**Change detection outputs:**
_ _ _ _ _ _ _
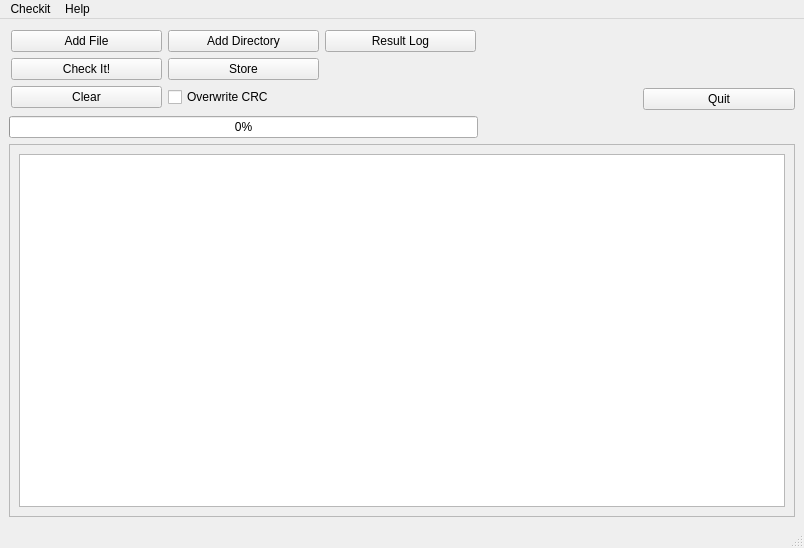
BoraxMan/checkitgui, file mainwindow.ui: the form before one commit.
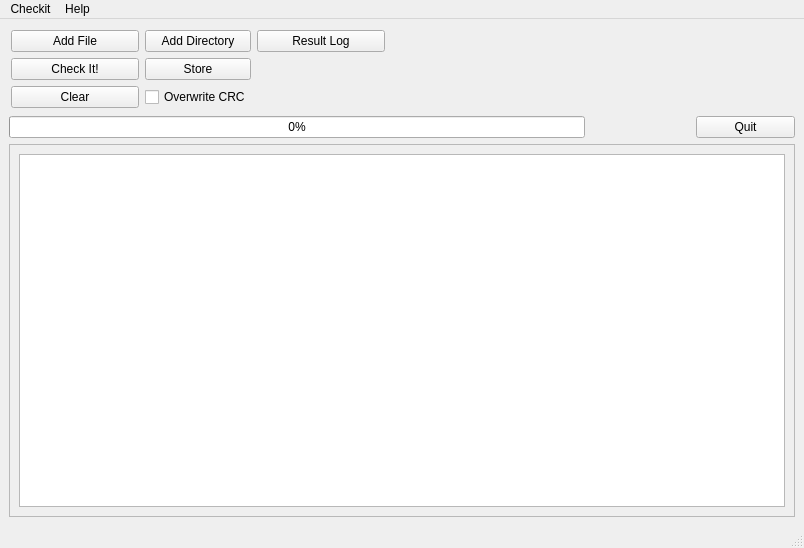
The form after the commit.

What changed in the file:
```diff
--- a/mainwindow.ui
+++ b/mainwindow.ui
@@ -90,32 +90,55 @@
       </property>
       <item row="1" column="0">
        <widget class="QPushButton" name="pushButton">
+        <property name="sizePolicy">
+         <sizepolicy hsizetype="Minimum" vsizetype="Fixed">
+          <horstretch>64</horstretch>
+          <verstretch>0</verstretch>
+         </sizepolicy>
+        </property>
+        <property name="minimumSize">
+         <size>
+          <width>128</width>
+          <height>0</height>
+         </size>
+        </property>
         <property name="text">
          <string>Check It!</string>
         </property>
        </widget>
       </item>
-      <item row="2" column="1">
-       <widget class="QCheckBox" name="overwriteCheckbox">
+      <item row="0" column="2">
+       <widget class="QPushButton" name="pushButtonErrorLog">
+        <property name="sizePolicy">
+         <sizepolicy hsizetype="Preferred" vsizetype="Preferred">
+          <horstretch>0</horstretch>
+          <verstretch>0</verstretch>
+         </sizepolicy>
+        </property>
+        <property name="minimumSize">
+         <size>
+          <width>128</width>
+          <height>0</height>
+         </size>
+        </property>
         <property name="text">
-         <string>Overwrite CRC</string>
+         <string>Result Log</string>
         </property>
        </widget>
       </item>
       <item row="0" column="0">
        <widget class="QPushButton" name="pushButton_2">
+        <property name="minimumSize">
+         <size>
+          <width>128</width>
+          <height>0</height>
+         </size>
+        </property>
         <property name="text">
          <string>Add File</string>
         </property>
        </widget>
       </item>
-      <item row="0" column="1">
-       <widget class="QPushButton" name="pushButton_3">
-        <property name="text">
-         <string>Add Directory</string>
-        </property>
-       </widget>
-      </item>
       <item row="2" column="0">
        <widget class="QPushButton" name="pushButton_6">
         <property name="text">
@@ -130,28 +153,461 @@
         </property>
        </widget>
       </item>
-      <item row="0" column="2">
-       <widget class="QPushButton" name="pushButtonErrorLog">
-        <property name="sizePolicy">
-         <sizepolicy hsizetype="Preferred" vsizetype="Preferred">
-          <horstretch>0</horstretch>
-          <verstretch>0</verstretch>
-         </sizepolicy>
+      <item row="2" column="1">
+       <widget class="QCheckBox" name="overwriteCheckbox">
+        <property name="text">
+         <string>Overwrite CRC</string>
         </property>
+       </widget>
+      </item>
+      <item row="0" column="3">
+       <widget class="QLabel" name="errorStatusLabel">
+        <property name="minimumSize">
+         <size>
+          <width>192</width>
+          <height>0</height>
+         </size>
+        </property>
+        <property name="palette">
+         <palette>
+          <active>
+           <colorrole role="WindowText">
+            <brush brushstyle="SolidPattern">
+             <color alpha="255">
+              <red>255</red>
+              <green>0</green>
+              <blue>0</blue>
+             </color>
+            </brush>
+           </colorrole>
+           <colorrole role="Button">
+            <brush brushstyle="SolidPattern">
+             <color alpha="255">
+              <red>219</red>
+              <green>32</green>
+              <blue>32</blue>
+             </color>
+            </brush>
+           </colorrole>
+           <colorrole role="Light">
+            <brush brushstyle="SolidPattern">
+             <color alpha="255">
+              <red>255</red>
+              <green>111</green>
+              <blue>111</blue>
+             </color>
+            </brush>
+           </colorrole>
+           <colorrole role="Midlight">
+            <brush brushstyle="SolidPattern">
+             <color alpha="255">
+              <red>237</red>
+              <green>71</green>
+              <blue>71</blue>
+             </color>
+            </brush>
+           </colorrole>
+           <colorrole role="Dark">
+            <brush brushstyle="SolidPattern">
+             <color alpha="255">
+              <red>109</red>
+              <green>16</green>
+              <blue>16</blue>
+             </color>
+            </brush>
+           </colorrole>
+           <colorrole role="Mid">
+            <brush brushstyle="SolidPattern">
+             <color alpha="255">
+              <red>146</red>
+              <green>21</green>
+              <blue>21</blue>
+             </color>
+            </brush>
+           </colorrole>
+           <colorrole role="Text">
+            <brush brushstyle="SolidPattern">
+             <color alpha="255">
+              <red>255</red>
+              <green>21</green>
+              <blue>21</blue>
+             </color>
+            </brush>
+           </colorrole>
+           <colorrole role="BrightText">
+            <brush brushstyle="SolidPattern">
+             <color alpha="255">
+              <red>255</red>
+              <green>255</green>
+              <blue>255</blue>
+             </color>
+            </brush>
+           </colorrole>
+           <colorrole role="ButtonText">
+            <brush brushstyle="SolidPattern">
+             <color alpha="255">
+              <red>0</red>
+              <green>0</green>
+              <blue>0</blue>
+             </color>
+            </brush>
+           </colorrole>
+           <colorrole role="Base">
+            <brush brushstyle="SolidPattern">
+             <color alpha="255">
+              <red>255</red>
+              <green>255</green>
+              <blue>255</blue>
+             </color>
+            </brush>
+           </colorrole>
+           <colorrole role="Window">
+            <brush brushstyle="SolidPattern">
+             <color alpha="255">
+              <red>219</red>
+              <green>32</green>
+              <blue>32</blue>
+             </color>
+            </brush>
+           </colorrole>
+           <colorrole role="Shadow">
+            <brush brushstyle="SolidPattern">
+             <color alpha="255">
+              <red>0</red>
+              <green>0</green>
+              <blue>0</blue>
+             </color>
+            </brush>
+           </colorrole>
+           <colorrole role="AlternateBase">
+            <brush brushstyle="SolidPattern">
+             <color alpha="255">
+              <red>237</red>
+              <green>143</green>
+              <blue>143</blue>
+             </color>
+            </brush>
+           </colorrole>
+           <colorrole role="ToolTipBase">
+            <brush brushstyle="SolidPattern">
+             <color alpha="255">
+              <red>255</red>
+              <green>255</green>
+              <blue>220</blue>
+             </color>
+            </brush>
+           </colorrole>
+           <colorrole role="ToolTipText">
+            <brush brushstyle="SolidPattern">
+             <color alpha="255">
+              <red>0</red>
+              <green>0</green>
+              <blue>0</blue>
+             </color>
+            </brush>
+           </colorrole>
+          </active>
+          <inactive>
+           <colorrole role="WindowText">
+            <brush brushstyle="SolidPattern">
+             <color alpha="255">
+              <red>255</red>
+              <green>0</green>
+              <blue>0</blue>
+             </color>
+            </brush>
+           </colorrole>
+           <colorrole role="Button">
+            <brush brushstyle="SolidPattern">
+             <color alpha="255">
+              <red>219</red>
+              <green>32</green>
+              <blue>32</blue>
+             </color>
+            </brush>
+           </colorrole>
+           <colorrole role="Light">
+            <brush brushstyle="SolidPattern">
+             <color alpha="255">
+              <red>255</red>
+              <green>111</green>
+              <blue>111</blue>
+             </color>
+            </brush>
+           </colorrole>
+           <colorrole role="Midlight">
+            <brush brushstyle="SolidPattern">
+             <color alpha="255">
+              <red>237</red>
+              <green>71</green>
+              <blue>71</blue>
+             </color>
+            </brush>
+           </colorrole>
+           <colorrole role="Dark">
+            <brush brushstyle="SolidPattern">
+             <color alpha="255">
+              <red>109</red>
+              <green>16</green>
+              <blue>16</blue>
+             </color>
+            </brush>
+           </colorrole>
+           <colorrole role="Mid">
+            <brush brushstyle="SolidPattern">
+             <color alpha="255">
+              <red>146</red>
+              <green>21</green>
+              <blue>21</blue>
+             </color>
+            </brush>
+           </colorrole>
+           <colorrole role="Text">
+            <brush brushstyle="SolidPattern">
+             <color alpha="255">
+              <red>255</red>
+              <green>21</green>
+              <blue>21</blue>
+             </color>
+            </brush>
+           </colorrole>
+           <colorrole role="BrightText">
+            <brush brushstyle="SolidPattern">
+             <color alpha="255">
+              <red>255</red>
+              <green>255</green>
+              <blue>255</blue>
+             </color>
+            </brush>
+           </colorrole>
+           <colorrole role="ButtonText">
+            <brush brushstyle="SolidPattern">
+             <color alpha="255">
+              <red>0</red>
+              <green>0</green>
+              <blue>0</blue>
+             </color>
+            </brush>
+           </colorrole>
+           <colorrole role="Base">
+            <brush brushstyle="SolidPattern">
+             <color alpha="255">
+              <red>255</red>
+              <green>255</green>
+              <blue>255</blue>
+             </color>
+            </brush>
+           </colorrole>
+           <colorrole role="Window">
+            <brush brushstyle="SolidPattern">
+             <color alpha="255">
+              <red>219</red>
+              <green>32</green>
+              <blue>32</blue>
+             </color>
+            </brush>
+           </colorrole>
+           <colorrole role="Shadow">
+            <brush brushstyle="SolidPattern">
+             <color alpha="255">
+              <red>0</red>
+              <green>0</green>
+              <blue>0</blue>
+             </color>
+            </brush>
+           </colorrole>
+           <colorrole role="AlternateBase">
+            <brush brushstyle="SolidPattern">
+             <color alpha="255">
+              <red>237</red>
+              <green>143</green>
+              <blue>143</blue>
+             </color>
+            </brush>
+           </colorrole>
+           <colorrole role="ToolTipBase">
+            <brush brushstyle="SolidPattern">
+             <color alpha="255">
+              <red>255</red>
+              <green>255</green>
+              <blue>220</blue>
+             </color>
+            </brush>
+           </colorrole>
+           <colorrole role="ToolTipText">
+            <brush brushstyle="SolidPattern">
+             <color alpha="255">
+              <red>0</red>
+              <green>0</green>
+              <blue>0</blue>
+             </color>
+            </brush>
+           </colorrole>
+          </inactive>
+          <disabled>
+           <colorrole role="WindowText">
+            <brush brushstyle="SolidPattern">
+             <color alpha="255">
+              <red>109</red>
+              <green>16</green>
+              <blue>16</blue>
+             </color>
+            </brush>
+           </colorrole>
+           <colorrole role="Button">
+            <brush brushstyle="SolidPattern">
+             <color alpha="255">
+              <red>219</red>
+              <green>32</green>
+              <blue>32</blue>
+             </color>
+            </brush>
+           </colorrole>
+           <colorrole role="Light">
+            <brush brushstyle="SolidPattern">
+             <color alpha="255">
+              <red>255</red>
+              <green>111</green>
+              <blue>111</blue>
+             </color>
+            </brush>
+           </colorrole>
+           <colorrole role="Midlight">
+            <brush brushstyle="SolidPattern">
+             <color alpha="255">
+              <red>237</red>
+              <green>71</green>
+              <blue>71</blue>
+             </color>
+            </brush>
+           </colorrole>
+           <colorrole role="Dark">
+            <brush brushstyle="SolidPattern">
+             <color alpha="255">
+              <red>109</red>
+              <green>16</green>
+              <blue>16</blue>
+             </color>
+            </brush>
+           </colorrole>
+           <colorrole role="Mid">
+            <brush brushstyle="SolidPattern">
+             <color alpha="255">
+              <red>146</red>
+              <green>21</green>
+              <blue>21</blue>
+             </color>
+            </brush>
+           </colorrole>
+           <colorrole role="Text">
+            <brush brushstyle="SolidPattern">
+             <color alpha="255">
+              <red>109</red>
+              <green>16</green>
+              <blue>16</blue>
+             </color>
+            </brush>
+           </colorrole>
+           <colorrole role="BrightText">
+            <brush brushstyle="SolidPattern">
+             <color alpha="255">
+              <red>255</red>
+              <green>255</green>
+              <blue>255</blue>
+             </color>
+            </brush>
+           </colorrole>
+           <colorrole role="ButtonText">
+            <brush brushstyle="SolidPattern">
+             <color alpha="255">
+              <red>109</red>
+              <green>16</green>
+              <blue>16</blue>
+             </color>
+            </brush>
+           </colorrole>
+           <colorrole role="Base">
+            <brush brushstyle="SolidPattern">
+             <color alpha="255">
+              <red>219</red>
+              <green>32</green>
+              <blue>32</blue>
+             </color>
+            </brush>
+           </colorrole>
+           <colorrole role="Window">
+            <brush brushstyle="SolidPattern">
+             <color alpha="255">
+              <red>219</red>
+              <green>32</green>
+              <blue>32</blue>
+             </color>
+            </brush>
+           </colorrole>
+           <colorrole role="Shadow">
+            <brush brushstyle="SolidPattern">
+             <color alpha="255">
+              <red>0</red>
+              <green>0</green>
+              <blue>0</blue>
+             </color>
+            </brush>
+           </colorrole>
+           <colorrole role="AlternateBase">
+            <brush brushstyle="SolidPattern">
+             <color alpha="255">
+              <red>219</red>
+              <green>32</green>
+              <blue>32</blue>
+             </color>
+            </brush>
+           </colorrole>
+           <colorrole role="ToolTipBase">
+            <brush brushstyle="SolidPattern">
+             <color alpha="255">
+              <red>255</red>
+              <green>255</green>
+              <blue>220</blue>
+             </color>
+            </brush>
+           </colorrole>
+           <colorrole role="ToolTipText">
+            <brush brushstyle="SolidPattern">
+             <color alpha="255">
+              <red>0</red>
+              <green>0</green>
+              <blue>0</blue>
+             </color>
+            </brush>
+           </colorrole>
+          </disabled>
+         </palette>
+        </property>
+        <property name="font">
+         <font>
+          <pointsize>13</pointsize>
+         </font>
+        </property>
         <property name="text">
-         <string>Result Log</string>
+         <string/>
+        </property>
+       </widget>
+      </item>
+      <item row="0" column="1">
+       <widget class="QPushButton" name="pushButton_3">
+        <property name="minimumSize">
+         <size>
+          <width>96</width>
+          <height>0</height>
+         </size>
+        </property>
+        <property name="text">
+         <string>Add Directory</string>
         </property>
        </widget>
       </item>
      </layout>
     </item>
-    <item row="3" column="4">
-     <widget class="QPushButton" name="pushButton_5">
-      <property name="text">
-       <string>Quit</string>
-      </property>
-     </widget>
-    </item>
     <item row="4" column="0" colspan="3">
      <widget class="QProgressBar" name="progressBar">
       <property name="value">
@@ -159,6 +615,13 @@
       </property>
      </widget>
     </item>
+    <item row="4" column="4">
+     <widget class="QPushButton" name="pushButton_5">
+      <property name="text">
+       <string>Quit</string>
+      </property>
+     </widget>
+    </item>
    </layout>
   </widget>
   <widget class="QStatusBar" name="statusbar"/>
@@ -189,6 +652,8 @@
     </property>
     <addaction name="actionManual"/>
     <addaction name="actionAbout"/>
+    <addaction name="separator"/>
+    <addaction name="actionAbout_Qt"/>
    </widget>
    <addaction name="menuCheckit"/>
    <addaction name="menuHelp"/>
@@ -258,6 +723,11 @@
     <string>Clear</string>
    </property>
   </action>
+  <action name="actionAbout_Qt">
+   <property name="text">
+    <string>About Qt</string>
+   </property>
+  </action>
  </widget>
  <resources/>
  <connections>
```
Left out of the diff: 80 changed lines with no effect on the pictures.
_ _ _ _ _ _ _
**Activity:**
Above are some records; copy each line there that contains "QPushButton".

**Task output:**
        <widget class="QPushButton" name="pushButton">
+       <widget class="QPushButton" name="pushButtonErrorLog">
        <widget class="QPushButton" name="pushButton_2">
-       <widget class="QPushButton" name="pushButton_3">
        <widget class="QPushButton" name="pushButton_6">
-       <widget class="QPushButton" name="pushButtonErrorLog">
+       <widget class="QPushButton" name="pushButton_3">
-     <widget class="QPushButton" name="pushButton_5">
+     <widget class="QPushButton" name="pushButton_5">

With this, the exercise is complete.